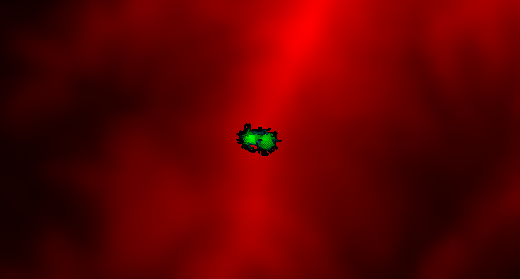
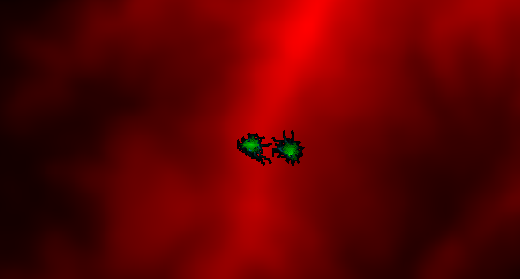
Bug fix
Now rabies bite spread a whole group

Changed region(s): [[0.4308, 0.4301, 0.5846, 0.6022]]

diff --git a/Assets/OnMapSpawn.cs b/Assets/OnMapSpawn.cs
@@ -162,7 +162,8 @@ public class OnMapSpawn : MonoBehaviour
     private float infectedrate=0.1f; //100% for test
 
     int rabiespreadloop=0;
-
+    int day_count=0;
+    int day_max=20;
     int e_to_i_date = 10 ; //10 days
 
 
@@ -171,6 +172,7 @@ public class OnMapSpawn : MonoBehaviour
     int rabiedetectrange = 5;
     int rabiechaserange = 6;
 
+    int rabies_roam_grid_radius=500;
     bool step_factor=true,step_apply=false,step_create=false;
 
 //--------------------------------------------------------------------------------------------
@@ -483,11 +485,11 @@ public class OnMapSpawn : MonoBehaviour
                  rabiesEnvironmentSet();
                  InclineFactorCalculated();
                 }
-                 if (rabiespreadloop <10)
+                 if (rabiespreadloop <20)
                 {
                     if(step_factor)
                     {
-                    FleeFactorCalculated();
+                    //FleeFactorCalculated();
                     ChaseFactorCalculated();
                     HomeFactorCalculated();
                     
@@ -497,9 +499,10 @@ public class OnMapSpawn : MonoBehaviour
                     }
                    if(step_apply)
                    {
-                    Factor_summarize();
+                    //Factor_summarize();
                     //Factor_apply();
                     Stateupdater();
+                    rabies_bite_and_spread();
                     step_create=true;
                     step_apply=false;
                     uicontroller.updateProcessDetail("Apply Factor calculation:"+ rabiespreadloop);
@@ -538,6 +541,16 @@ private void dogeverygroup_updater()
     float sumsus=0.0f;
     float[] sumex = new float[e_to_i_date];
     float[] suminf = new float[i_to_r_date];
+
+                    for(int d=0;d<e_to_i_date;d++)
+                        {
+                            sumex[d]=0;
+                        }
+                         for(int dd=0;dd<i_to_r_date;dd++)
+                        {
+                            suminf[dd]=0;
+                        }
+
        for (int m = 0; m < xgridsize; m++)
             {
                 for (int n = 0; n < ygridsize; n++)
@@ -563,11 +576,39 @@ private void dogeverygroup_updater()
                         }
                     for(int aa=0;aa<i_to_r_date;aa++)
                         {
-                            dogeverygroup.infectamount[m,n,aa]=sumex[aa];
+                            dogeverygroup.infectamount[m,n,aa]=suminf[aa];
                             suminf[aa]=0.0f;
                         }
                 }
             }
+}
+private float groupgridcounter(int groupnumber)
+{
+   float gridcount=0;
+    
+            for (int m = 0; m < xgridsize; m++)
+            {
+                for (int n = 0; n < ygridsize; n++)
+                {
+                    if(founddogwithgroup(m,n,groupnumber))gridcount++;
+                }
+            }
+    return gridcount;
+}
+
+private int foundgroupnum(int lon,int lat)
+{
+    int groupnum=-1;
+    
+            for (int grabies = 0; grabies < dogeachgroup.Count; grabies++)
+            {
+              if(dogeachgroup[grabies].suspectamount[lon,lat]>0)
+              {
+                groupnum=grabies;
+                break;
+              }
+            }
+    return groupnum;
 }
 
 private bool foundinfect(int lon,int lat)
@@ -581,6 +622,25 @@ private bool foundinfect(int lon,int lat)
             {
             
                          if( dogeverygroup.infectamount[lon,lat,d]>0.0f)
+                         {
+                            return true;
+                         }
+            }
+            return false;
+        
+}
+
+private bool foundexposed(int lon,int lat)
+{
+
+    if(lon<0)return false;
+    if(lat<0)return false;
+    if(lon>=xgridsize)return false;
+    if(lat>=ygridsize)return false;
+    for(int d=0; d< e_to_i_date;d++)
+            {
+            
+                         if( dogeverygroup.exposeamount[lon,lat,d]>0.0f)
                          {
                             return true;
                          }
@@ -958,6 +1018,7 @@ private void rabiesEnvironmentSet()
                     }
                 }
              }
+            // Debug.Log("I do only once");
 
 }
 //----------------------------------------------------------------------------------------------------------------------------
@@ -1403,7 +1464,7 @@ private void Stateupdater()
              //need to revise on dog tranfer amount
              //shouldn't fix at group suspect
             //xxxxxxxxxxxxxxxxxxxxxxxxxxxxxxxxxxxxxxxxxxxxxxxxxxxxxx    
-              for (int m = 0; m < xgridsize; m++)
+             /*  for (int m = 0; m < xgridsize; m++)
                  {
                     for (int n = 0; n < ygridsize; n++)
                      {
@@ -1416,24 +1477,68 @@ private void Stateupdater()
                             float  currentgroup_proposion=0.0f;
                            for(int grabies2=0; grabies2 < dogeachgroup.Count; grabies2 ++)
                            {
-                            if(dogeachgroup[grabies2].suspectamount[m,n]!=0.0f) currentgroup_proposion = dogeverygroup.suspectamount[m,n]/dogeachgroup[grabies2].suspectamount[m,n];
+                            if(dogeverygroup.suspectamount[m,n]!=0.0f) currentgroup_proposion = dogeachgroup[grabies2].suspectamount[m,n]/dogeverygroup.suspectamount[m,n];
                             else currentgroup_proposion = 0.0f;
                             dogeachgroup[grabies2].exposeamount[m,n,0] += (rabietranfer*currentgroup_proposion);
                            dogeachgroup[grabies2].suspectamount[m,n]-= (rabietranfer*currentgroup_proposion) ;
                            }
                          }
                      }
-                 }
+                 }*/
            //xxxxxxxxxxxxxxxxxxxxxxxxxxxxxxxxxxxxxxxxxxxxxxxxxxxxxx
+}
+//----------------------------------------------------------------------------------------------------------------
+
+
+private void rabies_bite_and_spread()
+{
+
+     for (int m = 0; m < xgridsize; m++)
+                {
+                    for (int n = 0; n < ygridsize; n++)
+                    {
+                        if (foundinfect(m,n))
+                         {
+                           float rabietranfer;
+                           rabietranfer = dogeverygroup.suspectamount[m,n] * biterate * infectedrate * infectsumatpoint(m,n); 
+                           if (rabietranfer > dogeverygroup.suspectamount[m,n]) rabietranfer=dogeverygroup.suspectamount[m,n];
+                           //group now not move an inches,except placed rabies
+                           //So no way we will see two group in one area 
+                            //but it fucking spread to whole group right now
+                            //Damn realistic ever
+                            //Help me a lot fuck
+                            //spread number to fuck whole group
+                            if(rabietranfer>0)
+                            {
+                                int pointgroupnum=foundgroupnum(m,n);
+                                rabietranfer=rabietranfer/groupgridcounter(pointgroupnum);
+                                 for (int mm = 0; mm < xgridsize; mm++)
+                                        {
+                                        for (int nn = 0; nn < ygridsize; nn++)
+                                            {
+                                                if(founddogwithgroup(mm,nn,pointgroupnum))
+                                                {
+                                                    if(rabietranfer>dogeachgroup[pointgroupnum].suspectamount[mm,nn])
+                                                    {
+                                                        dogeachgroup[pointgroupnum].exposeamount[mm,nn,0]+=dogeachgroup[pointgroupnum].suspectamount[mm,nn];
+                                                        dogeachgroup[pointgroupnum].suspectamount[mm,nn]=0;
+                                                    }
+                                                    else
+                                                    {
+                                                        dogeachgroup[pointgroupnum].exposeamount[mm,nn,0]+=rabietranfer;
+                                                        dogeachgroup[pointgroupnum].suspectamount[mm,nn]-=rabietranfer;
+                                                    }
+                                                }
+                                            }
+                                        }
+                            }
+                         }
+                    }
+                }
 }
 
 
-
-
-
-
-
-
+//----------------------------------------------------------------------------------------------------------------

* Instructions to follow
Write the records out again verbatim and omit the pictures they contain.

* Task result
Bug fix
Now rabies bite spread a whole group

Changed region(s): [[0.4308, 0.4301, 0.5846, 0.6022]]

diff --git a/Assets/OnMapSpawn.cs b/Assets/OnMapSpawn.cs
@@ -162,7 +162,8 @@ public class OnMapSpawn : MonoBehaviour
     private float infectedrate=0.1f; //100% for test
 
     int rabiespreadloop=0;
-
+    int day_count=0;
+    int day_max=20;
     int e_to_i_date = 10 ; //10 days
 
 
@@ -171,6 +172,7 @@ public class OnMapSpawn : MonoBehaviour
     int rabiedetectrange = 5;
     int rabiechaserange = 6;
 
+    int rabies_roam_grid_radius=500;
     bool step_factor=true,step_apply=false,step_create=false;
 
 //--------------------------------------------------------------------------------------------
@@ -483,11 +485,11 @@ public class OnMapSpawn : MonoBehaviour
                  rabiesEnvironmentSet();
                  InclineFactorCalculated();
                 }
-                 if (rabiespreadloop <10)
+                 if (rabiespreadloop <20)
                 {
                     if(step_factor)
                     {
-                    FleeFactorCalculated();
+                    //FleeFactorCalculated();
                     ChaseFactorCalculated();
                     HomeFactorCalculated();
                     
@@ -497,9 +499,10 @@ public class OnMapSpawn : MonoBehaviour
                     }
                    if(step_apply)
                    {
-                    Factor_summarize();
+                    //Factor_summarize();
                     //Factor_apply();
                     Stateupdater();
+                    rabies_bite_and_spread();
                     step_create=true;
                     step_apply=false;
                     uicontroller.updateProcessDetail("Apply Factor calculation:"+ rabiespreadloop);
@@ -538,6 +541,16 @@ private void dogeverygroup_updater()
     float sumsus=0.0f;
     float[] sumex = new float[e_to_i_date];
     float[] suminf = new float[i_to_r_date];
+
+                    for(int d=0;d<e_to_i_date;d++)
+                        {
+                            sumex[d]=0;
+                        }
+                         for(int dd=0;dd<i_to_r_date;dd++)
+                        {
+                            suminf[dd]=0;
+                        }
+
        for (int m = 0; m < xgridsize; m++)
             {
                 for (int n = 0; n < ygridsize; n++)
@@ -563,11 +576,39 @@ private void dogeverygroup_updater()
                         }
                     for(int aa=0;aa<i_to_r_date;aa++)
                         {
-                            dogeverygroup.infectamount[m,n,aa]=sumex[aa];
+                            dogeverygroup.infectamount[m,n,aa]=suminf[aa];
                             suminf[aa]=0.0f;
                         }
                 }
             }
+}
+private float groupgridcounter(int groupnumber)
+{
+   float gridcount=0;
+    
+            for (int m = 0; m < xgridsize; m++)
+            {
+                for (int n = 0; n < ygridsize; n++)
+                {
+                    if(founddogwithgroup(m,n,groupnumber))gridcount++;
+                }
+            }
+    return gridcount;
+}
+
+private int foundgroupnum(int lon,int lat)
+{
+    int groupnum=-1;
+    
+            for (int grabies = 0; grabies < dogeachgroup.Count; grabies++)
+            {
+              if(dogeachgroup[grabies].suspectamount[lon,lat]>0)
+              {
+                groupnum=grabies;
+                break;
+              }
+            }
+    return groupnum;
 }
 
 private bool foundinfect(int lon,int lat)
@@ -581,6 +622,25 @@ private bool foundinfect(int lon,int lat)
             {
             
                          if( dogeverygroup.infectamount[lon,lat,d]>0.0f)
+                         {
+                            return true;
+                         }
+            }
+            return false;
+        
+}
+
+private bool foundexposed(int lon,int lat)
+{
+
+    if(lon<0)return false;
+    if(lat<0)return false;
+    if(lon>=xgridsize)return false;
+    if(lat>=ygridsize)return false;
+    for(int d=0; d< e_to_i_date;d++)
+            {
+            
+                         if( dogeverygroup.exposeamount[lon,lat,d]>0.0f)
                          {
                             return true;
                          }
@@ -958,6 +1018,7 @@ private void rabiesEnvironmentSet()
                     }
                 }
              }
+            // Debug.Log("I do only once");
 
 }
 //----------------------------------------------------------------------------------------------------------------------------
@@ -1403,7 +1464,7 @@ private void Stateupdater()
              //need to revise on dog tranfer amount
              //shouldn't fix at group suspect
             //xxxxxxxxxxxxxxxxxxxxxxxxxxxxxxxxxxxxxxxxxxxxxxxxxxxxxx    
-              for (int m = 0; m < xgridsize; m++)
+             /*  for (int m = 0; m < xgridsize; m++)
                  {
                     for (int n = 0; n < ygridsize; n++)
                      {
@@ -1416,24 +1477,68 @@ private void Stateupdater()
                             float  currentgroup_proposion=0.0f;
                            for(int grabies2=0; grabies2 < dogeachgroup.Count; grabies2 ++)
                            {
-                            if(dogeachgroup[grabies2].suspectamount[m,n]!=0.0f) currentgroup_proposion = dogeverygroup.suspectamount[m,n]/dogeachgroup[grabies2].suspectamount[m,n];
+                            if(dogeverygroup.suspectamount[m,n]!=0.0f) currentgroup_proposion = dogeachgroup[grabies2].suspectamount[m,n]/dogeverygroup.suspectamount[m,n];
                             else currentgroup_proposion = 0.0f;
                             dogeachgroup[grabies2].exposeamount[m,n,0] += (rabietranfer*currentgroup_proposion);
                            dogeachgroup[grabies2].suspectamount[m,n]-= (rabietranfer*currentgroup_proposion) ;
                            }
                          }
                      }
-                 }
+                 }*/
            //xxxxxxxxxxxxxxxxxxxxxxxxxxxxxxxxxxxxxxxxxxxxxxxxxxxxxx
+}
+//----------------------------------------------------------------------------------------------------------------
+
+
+private void rabies_bite_and_spread()
+{
+
+     for (int m = 0; m < xgridsize; m++)
+                {
+                    for (int n = 0; n < ygridsize; n++)
+                    {
+                        if (foundinfect(m,n))
+                         {
+                           float rabietranfer;
+                           rabietranfer = dogeverygroup.suspectamount[m,n] * biterate * infectedrate * infectsumatpoint(m,n); 
+                           if (rabietranfer > dogeverygroup.suspectamount[m,n]) rabietranfer=dogeverygroup.suspectamount[m,n];
+                           //group now not move an inches,except placed rabies
+                           //So no way we will see two group in one area 
+                            //but it fucking spread to whole group right now
+                            //Damn realistic ever
+                            //Help me a lot fuck
+                            //spread number to fuck whole group
+                            if(rabietranfer>0)
+                            {
+                                int pointgroupnum=foundgroupnum(m,n);
+                                rabietranfer=rabietranfer/groupgridcounter(pointgroupnum);
+                                 for (int mm = 0; mm < xgridsize; mm++)
+                                        {
+                                        for (int nn = 0; nn < ygridsize; nn++)
+                                            {
+                                                if(founddogwithgroup(mm,nn,pointgroupnum))
+                                                {
+                                                    if(rabietranfer>dogeachgroup[pointgroupnum].suspectamount[mm,nn])
+                                                    {
+                                                        dogeachgroup[pointgroupnum].exposeamount[mm,nn,0]+=dogeachgroup[pointgroupnum].suspectamount[mm,nn];
+                                                        dogeachgroup[pointgroupnum].suspectamount[mm,nn]=0;
+                                                    }
+                                                    else
+                                                    {
+                                                        dogeachgroup[pointgroupnum].exposeamount[mm,nn,0]+=rabietranfer;
+                                                        dogeachgroup[pointgroupnum].suspectamount[mm,nn]-=rabietranfer;
+                                                    }
+                                                }
+                                            }
+                                        }
+                            }
+                         }
+                    }
+                }
 }
 
 
-
-
-
-
-
-
+//----------------------------------------------------------------------------------------------------------------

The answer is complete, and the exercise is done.